Financial services firms in lower Manhattan whose offices were destroyed or damaged in Tuesdays terrorist attacks struggled to put on their best faces Wednesday, even as thousands of employees remained unaccounted for and city officials said they could only guess at the death toll.
The 30-year-old World Trade Center, a complex of seven buildings at the southern tip of Manhattan, was home to headquarters or key operations of some of the nations biggest biggest banks, investment firms, and bond and stock trading firms, as well as lawyers and others who worked in the industry.
The devastation also touched nearby buildings that had a similar array of financial industry tenants, and brought activity in the worlds most important financial district to a standstill.
In a prepared statement, Donald G. Ogilvie, the executive vice president of the American Bankers Association, tried to reassure consumers that the industry could withstand the trouble.
While it would be hard to consider these past 24 hours as business as usual, the banking system continues to operate smoothly, deposits are protected, and customers worldwide have access to their funds, Mr. Ogilvie said. Throughout history, U.S. banks have been prepared for and responded to disasters both real and imagined.
Many companies were able shift operations to other offices and back-up systems, keeping some activities alive for the day. But others, such as the investment banks Keefe, Bruyette & Woods Inc. and Sandler ONeill & Partners LP, could only assess the damage from the loss of as much as one-third of their staffs. See related stories below.
Morgan Stanley, the largest tenant, with 3,500 employees in the complex, said it was open for business Wednesday, and was continuing to settle equities trades placed in recent days. An undisclosed number of employees were still missing, though chairman Philip Purcell told CNN a vast majority had escaped.
Cantor Fitzgerald, one of the largest U.S. bond trading firms, had about 1,000 people on four floors near the top of the north tower. As of midday Wednesday only about 200 had been accounted for, executives told Reuters.
The insurance and consulting firm Marsh & McLennan said about 700 of its 1,700 employees in the trade center were still missing as of Wednesday noon.
James Lyons, the personnel supervisor at Thacher Proffitt & Wood LLC, an international corporate firm that occupied floors 38 to 40 of the second tower, said that as of noon Wednesday only 19 of the 300 people who had worked at the office were still unaccounted for.
He said that the law firm was not at full capacity during the attacks because the office regularly opens at 9:15 a.m. We had ample time to evacuate, he said. Most law offices in the Wall Street area typically open between 9:15 and 9:30.
Deutsche Bank, which had employees on four floors of the complex, said it had evacuated employees from its trade center offices on Tuesday and had told nonessential employees to stay home Wednesday. A spokesman declined to say how many employees were still missing, but he read a statement that said, We are continuing to work with the authorities to verify the safety of our employees and will communicate that information to families as it becomes available.
A variety of other banks, and financial firms issued similarly vague statements, making it clear that thousands of employees remain unaccounted for and might be dead.
Meanwhile, the news from some trade center tenants was brighter.
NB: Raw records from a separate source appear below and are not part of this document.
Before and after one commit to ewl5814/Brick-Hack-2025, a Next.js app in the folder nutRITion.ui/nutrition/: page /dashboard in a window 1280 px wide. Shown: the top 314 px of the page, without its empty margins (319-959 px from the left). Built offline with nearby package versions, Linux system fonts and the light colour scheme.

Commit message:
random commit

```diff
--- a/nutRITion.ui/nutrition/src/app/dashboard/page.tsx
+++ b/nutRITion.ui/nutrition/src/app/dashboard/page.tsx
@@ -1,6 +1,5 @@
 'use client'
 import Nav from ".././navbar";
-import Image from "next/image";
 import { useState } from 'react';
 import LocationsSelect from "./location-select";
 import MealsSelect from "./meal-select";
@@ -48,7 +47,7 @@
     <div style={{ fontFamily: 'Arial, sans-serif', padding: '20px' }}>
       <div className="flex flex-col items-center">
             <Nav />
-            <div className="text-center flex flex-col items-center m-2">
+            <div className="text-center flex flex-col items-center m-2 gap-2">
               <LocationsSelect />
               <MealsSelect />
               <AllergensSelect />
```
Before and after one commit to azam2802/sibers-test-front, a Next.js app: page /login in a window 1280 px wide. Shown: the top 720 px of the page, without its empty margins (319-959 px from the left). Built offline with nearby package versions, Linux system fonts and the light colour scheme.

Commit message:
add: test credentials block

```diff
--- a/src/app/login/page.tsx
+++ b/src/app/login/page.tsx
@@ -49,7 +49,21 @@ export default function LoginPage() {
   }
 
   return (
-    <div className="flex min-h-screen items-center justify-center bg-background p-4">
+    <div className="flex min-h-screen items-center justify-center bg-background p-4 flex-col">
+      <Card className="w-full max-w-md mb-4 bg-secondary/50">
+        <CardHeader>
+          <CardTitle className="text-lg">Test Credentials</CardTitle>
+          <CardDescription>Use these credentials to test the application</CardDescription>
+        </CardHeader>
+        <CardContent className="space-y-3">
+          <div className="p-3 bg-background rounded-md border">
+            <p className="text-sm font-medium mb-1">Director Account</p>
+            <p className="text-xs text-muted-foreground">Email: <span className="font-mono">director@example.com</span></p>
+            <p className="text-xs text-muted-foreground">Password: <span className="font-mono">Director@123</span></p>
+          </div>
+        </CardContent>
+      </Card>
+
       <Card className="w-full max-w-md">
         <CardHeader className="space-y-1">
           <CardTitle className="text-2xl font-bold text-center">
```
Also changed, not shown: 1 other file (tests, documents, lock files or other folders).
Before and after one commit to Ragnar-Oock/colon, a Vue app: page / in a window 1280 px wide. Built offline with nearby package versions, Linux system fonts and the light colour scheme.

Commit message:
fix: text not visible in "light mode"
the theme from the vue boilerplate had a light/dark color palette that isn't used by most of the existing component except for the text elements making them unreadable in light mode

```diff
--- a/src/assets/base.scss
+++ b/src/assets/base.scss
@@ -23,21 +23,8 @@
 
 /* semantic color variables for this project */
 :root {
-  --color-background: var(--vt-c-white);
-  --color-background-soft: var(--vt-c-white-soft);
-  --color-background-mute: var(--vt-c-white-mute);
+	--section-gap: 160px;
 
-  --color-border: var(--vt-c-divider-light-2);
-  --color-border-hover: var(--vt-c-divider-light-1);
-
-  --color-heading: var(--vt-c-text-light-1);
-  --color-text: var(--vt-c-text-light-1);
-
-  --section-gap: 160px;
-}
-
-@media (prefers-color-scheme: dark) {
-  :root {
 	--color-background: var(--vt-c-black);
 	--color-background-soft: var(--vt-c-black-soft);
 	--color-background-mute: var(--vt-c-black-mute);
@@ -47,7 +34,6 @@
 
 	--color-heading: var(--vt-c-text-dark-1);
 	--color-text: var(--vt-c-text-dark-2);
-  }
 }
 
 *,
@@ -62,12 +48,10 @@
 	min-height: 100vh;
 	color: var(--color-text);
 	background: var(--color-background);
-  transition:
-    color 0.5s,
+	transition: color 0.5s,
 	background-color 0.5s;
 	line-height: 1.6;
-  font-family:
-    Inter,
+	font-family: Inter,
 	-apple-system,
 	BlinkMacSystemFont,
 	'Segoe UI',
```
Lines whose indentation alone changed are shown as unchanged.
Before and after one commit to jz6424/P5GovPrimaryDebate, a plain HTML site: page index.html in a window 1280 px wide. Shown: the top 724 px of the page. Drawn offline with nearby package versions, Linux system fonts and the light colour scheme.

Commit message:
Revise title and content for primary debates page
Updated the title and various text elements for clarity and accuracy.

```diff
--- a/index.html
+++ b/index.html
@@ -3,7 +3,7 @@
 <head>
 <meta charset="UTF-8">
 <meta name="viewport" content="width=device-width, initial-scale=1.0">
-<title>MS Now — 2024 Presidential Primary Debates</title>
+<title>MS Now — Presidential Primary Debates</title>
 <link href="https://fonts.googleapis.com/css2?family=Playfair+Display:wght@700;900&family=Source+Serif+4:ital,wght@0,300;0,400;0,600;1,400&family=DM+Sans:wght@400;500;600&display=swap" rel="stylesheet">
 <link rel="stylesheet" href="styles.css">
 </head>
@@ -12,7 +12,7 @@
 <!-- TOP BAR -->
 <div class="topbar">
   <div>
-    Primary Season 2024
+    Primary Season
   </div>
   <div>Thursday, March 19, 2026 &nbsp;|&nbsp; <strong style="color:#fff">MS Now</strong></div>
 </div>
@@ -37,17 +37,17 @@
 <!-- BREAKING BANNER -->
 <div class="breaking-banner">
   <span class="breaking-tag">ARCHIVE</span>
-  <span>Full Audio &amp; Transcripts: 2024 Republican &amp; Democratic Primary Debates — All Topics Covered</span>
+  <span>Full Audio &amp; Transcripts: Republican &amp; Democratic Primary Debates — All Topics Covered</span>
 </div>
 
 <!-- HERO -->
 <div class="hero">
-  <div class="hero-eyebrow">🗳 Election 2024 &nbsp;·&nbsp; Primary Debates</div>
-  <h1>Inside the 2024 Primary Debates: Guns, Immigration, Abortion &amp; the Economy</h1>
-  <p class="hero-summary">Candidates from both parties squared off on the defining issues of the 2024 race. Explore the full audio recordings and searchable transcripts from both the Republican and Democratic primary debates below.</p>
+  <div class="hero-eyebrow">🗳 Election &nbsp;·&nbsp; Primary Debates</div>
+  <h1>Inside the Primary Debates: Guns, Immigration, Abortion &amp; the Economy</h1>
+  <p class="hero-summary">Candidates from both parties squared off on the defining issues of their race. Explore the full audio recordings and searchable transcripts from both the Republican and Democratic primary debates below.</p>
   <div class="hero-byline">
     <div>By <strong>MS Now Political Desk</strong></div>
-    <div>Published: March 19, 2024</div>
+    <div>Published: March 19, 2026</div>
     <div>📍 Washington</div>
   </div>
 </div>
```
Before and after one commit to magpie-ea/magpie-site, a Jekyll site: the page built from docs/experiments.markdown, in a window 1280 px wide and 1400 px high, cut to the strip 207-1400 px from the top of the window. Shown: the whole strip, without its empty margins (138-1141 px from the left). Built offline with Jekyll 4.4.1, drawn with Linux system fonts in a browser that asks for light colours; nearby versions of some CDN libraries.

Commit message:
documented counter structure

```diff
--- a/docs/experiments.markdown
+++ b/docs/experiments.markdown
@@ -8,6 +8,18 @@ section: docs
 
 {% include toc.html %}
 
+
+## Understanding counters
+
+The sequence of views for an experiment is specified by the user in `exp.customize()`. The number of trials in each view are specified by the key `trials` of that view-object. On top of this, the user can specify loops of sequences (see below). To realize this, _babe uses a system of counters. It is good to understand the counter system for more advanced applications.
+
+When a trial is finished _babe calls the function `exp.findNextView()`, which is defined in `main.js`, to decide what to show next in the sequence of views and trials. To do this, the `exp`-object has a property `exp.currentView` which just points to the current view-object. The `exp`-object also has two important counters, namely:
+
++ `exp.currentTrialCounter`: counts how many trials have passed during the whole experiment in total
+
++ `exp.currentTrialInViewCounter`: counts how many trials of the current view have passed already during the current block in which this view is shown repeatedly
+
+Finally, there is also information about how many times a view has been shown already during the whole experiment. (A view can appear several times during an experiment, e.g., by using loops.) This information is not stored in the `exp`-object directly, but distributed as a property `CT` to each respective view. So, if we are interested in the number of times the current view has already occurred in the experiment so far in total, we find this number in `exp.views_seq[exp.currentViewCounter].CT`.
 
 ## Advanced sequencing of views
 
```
A spokesman for MassMutual Financial Group said all 598 employees of OppenheimerFunds Inc. were evacuated safely. OppenheimerFunds had several floors in the centers south tower. The company said it was still processing transactions and would process them as soon as the markets reopen.
Another office complex near the World Trade Center, known as the World Financial Center, also was evacuated after Tuesdays attack. Its tenants include Lehman Bros., Merrill Lynch & Co. Inc., and American Express Co.
About 9,000 Merrill employees in that building and others in lower Manhattan were evacuated, and the company closed all its New York offices as well as many others nationwide on Wednesday.
Erick Bergquist, Laura Mandaro, Patrick Reilly, Lavonne Kuykendall, Lee Ann Gjertsen, and Michele Heller contributed to this story.